Nationally Recognized Statistical Rating Organization - Subprime Mortgages, CDOs, and The Financial Crisis

Subprime Mortgages, CDOs, and The Financial Crisis

The ratings agencies were heavily involved in the markets that enabled the subprime credit bubble of 2000-2008 and the subsequent financial crisis. In 1984 the federal government of the United States passed the Secondary Mortgage Market Enhancement Act (SMMEA) to improve the marketability of private-label (non-agency) mortgage-backed securities, which declared NRSRO AA-rated mortgage-backed securities to be legal investments equivalent to Treasury securities and other federal government bonds for federally-charted banks (such as federal savings banks, federal savings associations, etc.), state-chartered financial institutions (such as depository banks and insurance companies) unless overridden by state law by October 1991 (of which 21 states did so), and Department of Labor-regulated pension funds.

The agencies made massive profits from rating Collateralized debt obligations, Residential Mortgage Backed Securities, and other creatures of structured finance intimately connected to the subprime industry. The ratings on these products were essential to the way the banks marketed the products. Buyers, like pension funds, university endowments, and cities (a classic example being the city of Narvik, Norway), relied on these ratings in their decisions to purchase CDOs and other structured finance products. The activities of the ratings agencies have been detailed in many books, including The Big Short, by Michael Lewis, Confidence Game by Christine S. Richard, All The Devils are Here by Bethany McClean and Joe Nocera, and in many other accounts of the financial crisis. Janet Tavakoli, author of Structured Finance and Collateralized Debt Obligations, has suggested that these agencies lose their NRSRO status in relation to certain financial products. In 2011, the US Senate released the Levin-Coburn report on "Wall Street and the Financial Crisis"; it did a case study of the behavior of some of the credit ratings agencies during the crisis.
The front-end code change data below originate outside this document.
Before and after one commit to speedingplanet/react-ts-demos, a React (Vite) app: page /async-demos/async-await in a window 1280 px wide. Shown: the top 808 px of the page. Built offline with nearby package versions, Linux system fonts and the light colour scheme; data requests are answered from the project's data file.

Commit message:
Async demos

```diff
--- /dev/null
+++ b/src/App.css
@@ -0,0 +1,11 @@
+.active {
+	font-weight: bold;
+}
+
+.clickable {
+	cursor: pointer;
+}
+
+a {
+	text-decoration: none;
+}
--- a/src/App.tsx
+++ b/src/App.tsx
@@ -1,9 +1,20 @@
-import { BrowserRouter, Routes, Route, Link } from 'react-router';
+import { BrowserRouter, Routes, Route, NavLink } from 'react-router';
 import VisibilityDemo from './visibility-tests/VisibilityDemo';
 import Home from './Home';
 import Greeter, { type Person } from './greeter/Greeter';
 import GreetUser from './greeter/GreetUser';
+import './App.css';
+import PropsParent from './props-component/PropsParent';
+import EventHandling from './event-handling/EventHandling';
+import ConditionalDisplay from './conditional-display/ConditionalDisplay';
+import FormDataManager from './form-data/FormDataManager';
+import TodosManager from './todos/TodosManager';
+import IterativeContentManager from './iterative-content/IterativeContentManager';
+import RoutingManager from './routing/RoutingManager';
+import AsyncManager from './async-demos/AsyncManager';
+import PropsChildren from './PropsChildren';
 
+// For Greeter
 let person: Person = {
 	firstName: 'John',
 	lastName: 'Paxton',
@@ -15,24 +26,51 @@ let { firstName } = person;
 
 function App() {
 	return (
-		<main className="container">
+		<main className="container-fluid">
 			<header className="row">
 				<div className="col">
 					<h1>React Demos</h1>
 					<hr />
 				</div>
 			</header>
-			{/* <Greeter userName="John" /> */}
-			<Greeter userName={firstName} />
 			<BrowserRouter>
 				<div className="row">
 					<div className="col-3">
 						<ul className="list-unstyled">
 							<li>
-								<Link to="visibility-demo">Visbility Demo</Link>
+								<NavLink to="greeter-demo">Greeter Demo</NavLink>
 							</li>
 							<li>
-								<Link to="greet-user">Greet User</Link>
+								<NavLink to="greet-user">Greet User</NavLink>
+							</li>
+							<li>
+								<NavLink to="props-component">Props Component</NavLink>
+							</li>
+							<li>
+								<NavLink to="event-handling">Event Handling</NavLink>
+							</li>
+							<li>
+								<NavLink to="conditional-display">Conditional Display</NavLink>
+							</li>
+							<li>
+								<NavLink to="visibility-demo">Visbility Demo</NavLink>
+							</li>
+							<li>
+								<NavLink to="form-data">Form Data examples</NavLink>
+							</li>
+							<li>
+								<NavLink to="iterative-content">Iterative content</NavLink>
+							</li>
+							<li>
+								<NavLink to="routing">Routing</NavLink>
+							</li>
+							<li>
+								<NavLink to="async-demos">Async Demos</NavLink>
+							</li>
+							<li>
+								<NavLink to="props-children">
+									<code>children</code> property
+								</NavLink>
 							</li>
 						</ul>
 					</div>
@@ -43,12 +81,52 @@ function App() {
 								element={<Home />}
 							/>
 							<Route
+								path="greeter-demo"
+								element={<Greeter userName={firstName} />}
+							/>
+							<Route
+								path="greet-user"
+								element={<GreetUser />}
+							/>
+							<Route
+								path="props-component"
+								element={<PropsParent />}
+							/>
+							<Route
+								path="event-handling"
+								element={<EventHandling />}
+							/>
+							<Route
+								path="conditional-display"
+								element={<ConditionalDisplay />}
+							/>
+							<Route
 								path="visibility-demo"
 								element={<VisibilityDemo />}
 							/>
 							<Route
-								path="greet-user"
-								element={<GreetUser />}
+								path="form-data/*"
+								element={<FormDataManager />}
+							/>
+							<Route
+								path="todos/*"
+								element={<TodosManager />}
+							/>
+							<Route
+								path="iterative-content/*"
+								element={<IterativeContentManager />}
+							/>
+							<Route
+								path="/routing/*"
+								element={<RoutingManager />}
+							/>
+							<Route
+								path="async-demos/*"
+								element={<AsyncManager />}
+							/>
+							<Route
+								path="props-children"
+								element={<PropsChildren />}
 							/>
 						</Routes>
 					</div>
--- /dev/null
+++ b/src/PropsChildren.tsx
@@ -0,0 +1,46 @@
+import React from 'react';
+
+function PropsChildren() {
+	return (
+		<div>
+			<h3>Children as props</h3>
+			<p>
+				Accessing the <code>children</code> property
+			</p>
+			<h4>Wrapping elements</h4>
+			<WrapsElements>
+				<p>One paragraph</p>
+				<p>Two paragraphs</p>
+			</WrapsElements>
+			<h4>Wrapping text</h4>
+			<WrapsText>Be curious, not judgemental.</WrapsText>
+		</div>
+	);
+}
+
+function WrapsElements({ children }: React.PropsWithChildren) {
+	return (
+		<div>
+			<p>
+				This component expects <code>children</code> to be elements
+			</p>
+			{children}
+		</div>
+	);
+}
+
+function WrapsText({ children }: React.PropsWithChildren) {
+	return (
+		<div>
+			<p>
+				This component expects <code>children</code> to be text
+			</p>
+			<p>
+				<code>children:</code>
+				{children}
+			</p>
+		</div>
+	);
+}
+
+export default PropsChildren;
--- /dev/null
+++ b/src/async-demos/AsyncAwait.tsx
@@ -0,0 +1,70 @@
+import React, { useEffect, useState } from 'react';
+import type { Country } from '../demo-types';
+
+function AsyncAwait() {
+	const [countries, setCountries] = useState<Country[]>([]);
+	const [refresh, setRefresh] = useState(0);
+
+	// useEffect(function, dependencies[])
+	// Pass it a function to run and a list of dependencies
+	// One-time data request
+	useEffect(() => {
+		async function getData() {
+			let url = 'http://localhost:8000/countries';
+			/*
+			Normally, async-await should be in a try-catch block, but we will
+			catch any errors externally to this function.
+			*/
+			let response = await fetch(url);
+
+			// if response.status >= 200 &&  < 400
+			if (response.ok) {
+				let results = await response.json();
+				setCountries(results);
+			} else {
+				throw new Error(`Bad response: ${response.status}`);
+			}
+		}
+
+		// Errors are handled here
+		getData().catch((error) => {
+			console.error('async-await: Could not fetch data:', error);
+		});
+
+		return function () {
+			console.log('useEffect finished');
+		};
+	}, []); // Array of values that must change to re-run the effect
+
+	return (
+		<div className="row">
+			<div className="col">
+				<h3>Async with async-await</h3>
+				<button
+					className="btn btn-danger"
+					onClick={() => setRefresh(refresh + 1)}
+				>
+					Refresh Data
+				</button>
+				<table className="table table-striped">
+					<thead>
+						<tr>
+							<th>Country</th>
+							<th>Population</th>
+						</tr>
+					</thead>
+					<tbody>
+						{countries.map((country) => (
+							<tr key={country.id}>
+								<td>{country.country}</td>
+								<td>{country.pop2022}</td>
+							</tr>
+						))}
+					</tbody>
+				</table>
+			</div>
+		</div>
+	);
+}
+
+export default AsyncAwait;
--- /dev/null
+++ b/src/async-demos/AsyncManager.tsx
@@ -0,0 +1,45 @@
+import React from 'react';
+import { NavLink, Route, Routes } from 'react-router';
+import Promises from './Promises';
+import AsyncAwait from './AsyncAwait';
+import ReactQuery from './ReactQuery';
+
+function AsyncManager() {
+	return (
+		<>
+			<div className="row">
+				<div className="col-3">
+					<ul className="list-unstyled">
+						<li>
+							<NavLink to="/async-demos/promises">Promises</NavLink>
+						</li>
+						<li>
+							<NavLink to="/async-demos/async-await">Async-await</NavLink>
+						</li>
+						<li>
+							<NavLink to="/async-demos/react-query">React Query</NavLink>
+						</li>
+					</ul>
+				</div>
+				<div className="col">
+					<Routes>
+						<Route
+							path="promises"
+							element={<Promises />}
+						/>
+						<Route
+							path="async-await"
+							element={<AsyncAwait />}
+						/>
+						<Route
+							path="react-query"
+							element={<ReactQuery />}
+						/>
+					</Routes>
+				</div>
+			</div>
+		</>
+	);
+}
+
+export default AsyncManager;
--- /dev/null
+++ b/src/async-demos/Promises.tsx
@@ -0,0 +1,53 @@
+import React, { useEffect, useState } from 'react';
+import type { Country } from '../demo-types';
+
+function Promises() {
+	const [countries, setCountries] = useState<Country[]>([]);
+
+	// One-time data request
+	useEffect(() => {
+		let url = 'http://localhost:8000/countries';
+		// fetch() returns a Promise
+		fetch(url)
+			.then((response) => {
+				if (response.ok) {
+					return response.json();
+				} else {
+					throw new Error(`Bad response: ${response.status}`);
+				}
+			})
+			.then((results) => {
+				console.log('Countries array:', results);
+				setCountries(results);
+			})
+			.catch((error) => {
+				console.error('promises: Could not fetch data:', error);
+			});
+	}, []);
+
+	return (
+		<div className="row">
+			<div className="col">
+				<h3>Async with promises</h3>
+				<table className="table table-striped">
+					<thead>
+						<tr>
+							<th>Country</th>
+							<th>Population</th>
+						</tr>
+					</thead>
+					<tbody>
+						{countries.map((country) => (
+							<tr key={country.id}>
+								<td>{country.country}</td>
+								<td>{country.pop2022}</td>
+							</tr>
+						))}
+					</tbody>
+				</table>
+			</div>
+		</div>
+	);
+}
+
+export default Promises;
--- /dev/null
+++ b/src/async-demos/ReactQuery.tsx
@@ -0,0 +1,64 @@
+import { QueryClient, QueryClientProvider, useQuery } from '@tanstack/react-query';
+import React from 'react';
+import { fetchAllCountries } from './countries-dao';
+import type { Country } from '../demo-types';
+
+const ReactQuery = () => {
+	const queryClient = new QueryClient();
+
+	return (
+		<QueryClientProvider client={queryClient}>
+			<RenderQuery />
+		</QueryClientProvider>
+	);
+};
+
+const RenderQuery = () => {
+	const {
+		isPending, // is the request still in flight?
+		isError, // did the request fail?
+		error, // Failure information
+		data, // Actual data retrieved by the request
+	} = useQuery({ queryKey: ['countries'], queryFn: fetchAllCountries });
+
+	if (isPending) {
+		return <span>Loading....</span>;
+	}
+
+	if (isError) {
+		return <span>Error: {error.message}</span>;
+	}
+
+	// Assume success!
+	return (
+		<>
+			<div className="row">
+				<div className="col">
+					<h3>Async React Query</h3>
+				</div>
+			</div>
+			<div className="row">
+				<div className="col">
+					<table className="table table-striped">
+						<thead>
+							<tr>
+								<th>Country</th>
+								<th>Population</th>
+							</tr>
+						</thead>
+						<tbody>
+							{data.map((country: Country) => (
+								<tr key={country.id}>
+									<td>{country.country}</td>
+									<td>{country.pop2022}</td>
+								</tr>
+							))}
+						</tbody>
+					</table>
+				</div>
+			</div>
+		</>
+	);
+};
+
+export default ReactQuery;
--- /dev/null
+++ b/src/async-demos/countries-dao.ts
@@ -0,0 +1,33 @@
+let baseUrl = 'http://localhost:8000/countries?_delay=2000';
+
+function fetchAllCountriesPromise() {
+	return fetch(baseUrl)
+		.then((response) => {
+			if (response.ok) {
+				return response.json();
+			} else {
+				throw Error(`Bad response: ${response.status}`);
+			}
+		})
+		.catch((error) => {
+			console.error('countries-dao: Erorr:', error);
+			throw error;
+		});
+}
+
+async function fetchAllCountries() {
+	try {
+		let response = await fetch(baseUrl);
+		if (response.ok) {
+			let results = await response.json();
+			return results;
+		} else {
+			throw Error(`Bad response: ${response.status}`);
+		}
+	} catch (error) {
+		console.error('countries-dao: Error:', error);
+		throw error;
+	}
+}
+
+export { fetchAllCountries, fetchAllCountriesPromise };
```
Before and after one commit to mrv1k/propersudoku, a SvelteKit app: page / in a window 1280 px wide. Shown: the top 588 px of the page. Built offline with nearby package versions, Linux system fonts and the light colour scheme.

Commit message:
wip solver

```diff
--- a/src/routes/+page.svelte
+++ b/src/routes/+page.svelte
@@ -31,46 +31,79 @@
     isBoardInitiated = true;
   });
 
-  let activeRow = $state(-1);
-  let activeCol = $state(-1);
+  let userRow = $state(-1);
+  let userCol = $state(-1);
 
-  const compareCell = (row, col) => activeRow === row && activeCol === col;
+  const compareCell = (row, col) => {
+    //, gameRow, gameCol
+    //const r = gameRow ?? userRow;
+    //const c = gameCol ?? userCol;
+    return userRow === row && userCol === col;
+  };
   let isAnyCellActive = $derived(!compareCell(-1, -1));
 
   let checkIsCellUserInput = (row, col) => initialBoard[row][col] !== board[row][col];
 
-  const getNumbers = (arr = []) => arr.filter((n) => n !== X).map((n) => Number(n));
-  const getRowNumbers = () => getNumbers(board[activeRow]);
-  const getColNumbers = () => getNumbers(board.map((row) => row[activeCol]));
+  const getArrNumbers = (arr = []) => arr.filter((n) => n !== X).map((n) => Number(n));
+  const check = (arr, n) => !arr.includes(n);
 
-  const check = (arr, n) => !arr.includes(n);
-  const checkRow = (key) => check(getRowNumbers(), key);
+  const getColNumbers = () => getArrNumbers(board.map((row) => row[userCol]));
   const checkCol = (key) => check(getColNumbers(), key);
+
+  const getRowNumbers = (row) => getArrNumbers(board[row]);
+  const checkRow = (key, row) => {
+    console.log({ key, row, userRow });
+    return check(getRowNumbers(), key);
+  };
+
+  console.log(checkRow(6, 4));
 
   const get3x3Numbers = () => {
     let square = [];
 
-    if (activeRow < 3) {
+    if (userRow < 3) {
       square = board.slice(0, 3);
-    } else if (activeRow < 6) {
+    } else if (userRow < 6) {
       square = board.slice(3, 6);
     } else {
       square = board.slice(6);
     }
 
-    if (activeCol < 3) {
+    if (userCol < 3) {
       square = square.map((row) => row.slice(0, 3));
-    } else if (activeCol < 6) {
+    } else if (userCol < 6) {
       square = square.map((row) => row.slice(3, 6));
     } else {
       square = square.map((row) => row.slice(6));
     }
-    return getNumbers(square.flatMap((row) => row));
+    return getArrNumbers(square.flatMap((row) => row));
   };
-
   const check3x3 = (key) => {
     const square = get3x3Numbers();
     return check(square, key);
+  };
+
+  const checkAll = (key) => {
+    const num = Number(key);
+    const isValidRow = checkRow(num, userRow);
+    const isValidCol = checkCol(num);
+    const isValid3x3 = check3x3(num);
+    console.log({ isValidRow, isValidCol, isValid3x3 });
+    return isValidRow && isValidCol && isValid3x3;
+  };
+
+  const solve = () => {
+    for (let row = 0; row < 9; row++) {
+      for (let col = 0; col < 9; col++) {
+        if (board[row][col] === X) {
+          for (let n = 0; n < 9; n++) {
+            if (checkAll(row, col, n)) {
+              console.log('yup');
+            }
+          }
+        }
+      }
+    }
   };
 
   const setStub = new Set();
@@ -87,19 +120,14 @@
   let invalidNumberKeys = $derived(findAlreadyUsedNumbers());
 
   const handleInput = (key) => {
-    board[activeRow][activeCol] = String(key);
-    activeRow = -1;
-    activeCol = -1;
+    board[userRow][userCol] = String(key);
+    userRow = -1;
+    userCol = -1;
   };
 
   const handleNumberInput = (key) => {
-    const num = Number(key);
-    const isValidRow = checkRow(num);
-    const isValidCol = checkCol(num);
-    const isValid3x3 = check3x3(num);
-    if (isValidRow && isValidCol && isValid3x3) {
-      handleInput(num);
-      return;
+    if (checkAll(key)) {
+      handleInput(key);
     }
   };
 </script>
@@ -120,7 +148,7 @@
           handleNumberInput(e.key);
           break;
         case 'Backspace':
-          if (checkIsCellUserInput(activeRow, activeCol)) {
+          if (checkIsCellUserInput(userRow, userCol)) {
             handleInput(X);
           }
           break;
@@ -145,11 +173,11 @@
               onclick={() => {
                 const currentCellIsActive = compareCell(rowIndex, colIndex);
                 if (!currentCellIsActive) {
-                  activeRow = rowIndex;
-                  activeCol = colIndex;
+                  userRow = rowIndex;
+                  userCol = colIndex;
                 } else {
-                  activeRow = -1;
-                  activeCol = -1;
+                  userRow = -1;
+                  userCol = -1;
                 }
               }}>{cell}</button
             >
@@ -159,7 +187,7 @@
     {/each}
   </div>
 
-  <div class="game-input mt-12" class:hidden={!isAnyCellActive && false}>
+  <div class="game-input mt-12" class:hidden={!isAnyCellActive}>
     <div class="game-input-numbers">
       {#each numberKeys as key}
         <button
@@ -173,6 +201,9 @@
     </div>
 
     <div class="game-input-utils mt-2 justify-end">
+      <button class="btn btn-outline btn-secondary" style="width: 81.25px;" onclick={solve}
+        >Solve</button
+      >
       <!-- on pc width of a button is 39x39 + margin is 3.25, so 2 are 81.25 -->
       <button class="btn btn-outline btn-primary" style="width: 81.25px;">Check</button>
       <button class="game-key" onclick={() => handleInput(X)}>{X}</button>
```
Read more about this topic:  Nationally Recognized Statistical Rating Organization

Other articles related to "financial crisis, the financial crisis, financial":

Credit Default Swap - Criticisms
... Furthermore, there have been claims that CDSs exacerbated the 2008 global financial crisis by hastening the demise of companies such as Lehman ... have argued that not only has the CDS market functioned remarkably well during the financial crisis that CDS contracts have been acting to distribute risk just as was intended and that it is not CDSs themselves that ... Some general criticism of financial derivatives is also relevant to credit derivatives ...

Famous quotes containing the words crisis and/or financial:

    Without metaphor the handling of general concepts such as culture and civilization becomes impossible, and that of disease and disorder is the obvious one for the case in point. Is not crisis itself a concept we owe to Hippocrates? In the social and cultural domain no metaphor is more apt than the pathological one.
    Johan Huizinga (1872–1945)

    A theory of the middle class: that it is not to be determined by its financial situation but rather by its relation to government. That is, one could shade down from an actual ruling or governing class to a class hopelessly out of relation to government, thinking of gov’t as beyond its control, of itself as wholly controlled by gov’t. Somewhere in between and in gradations is the group that has the sense that gov’t exists for it, and shapes its consciousness accordingly.
    Lionel Trilling (1905–1975)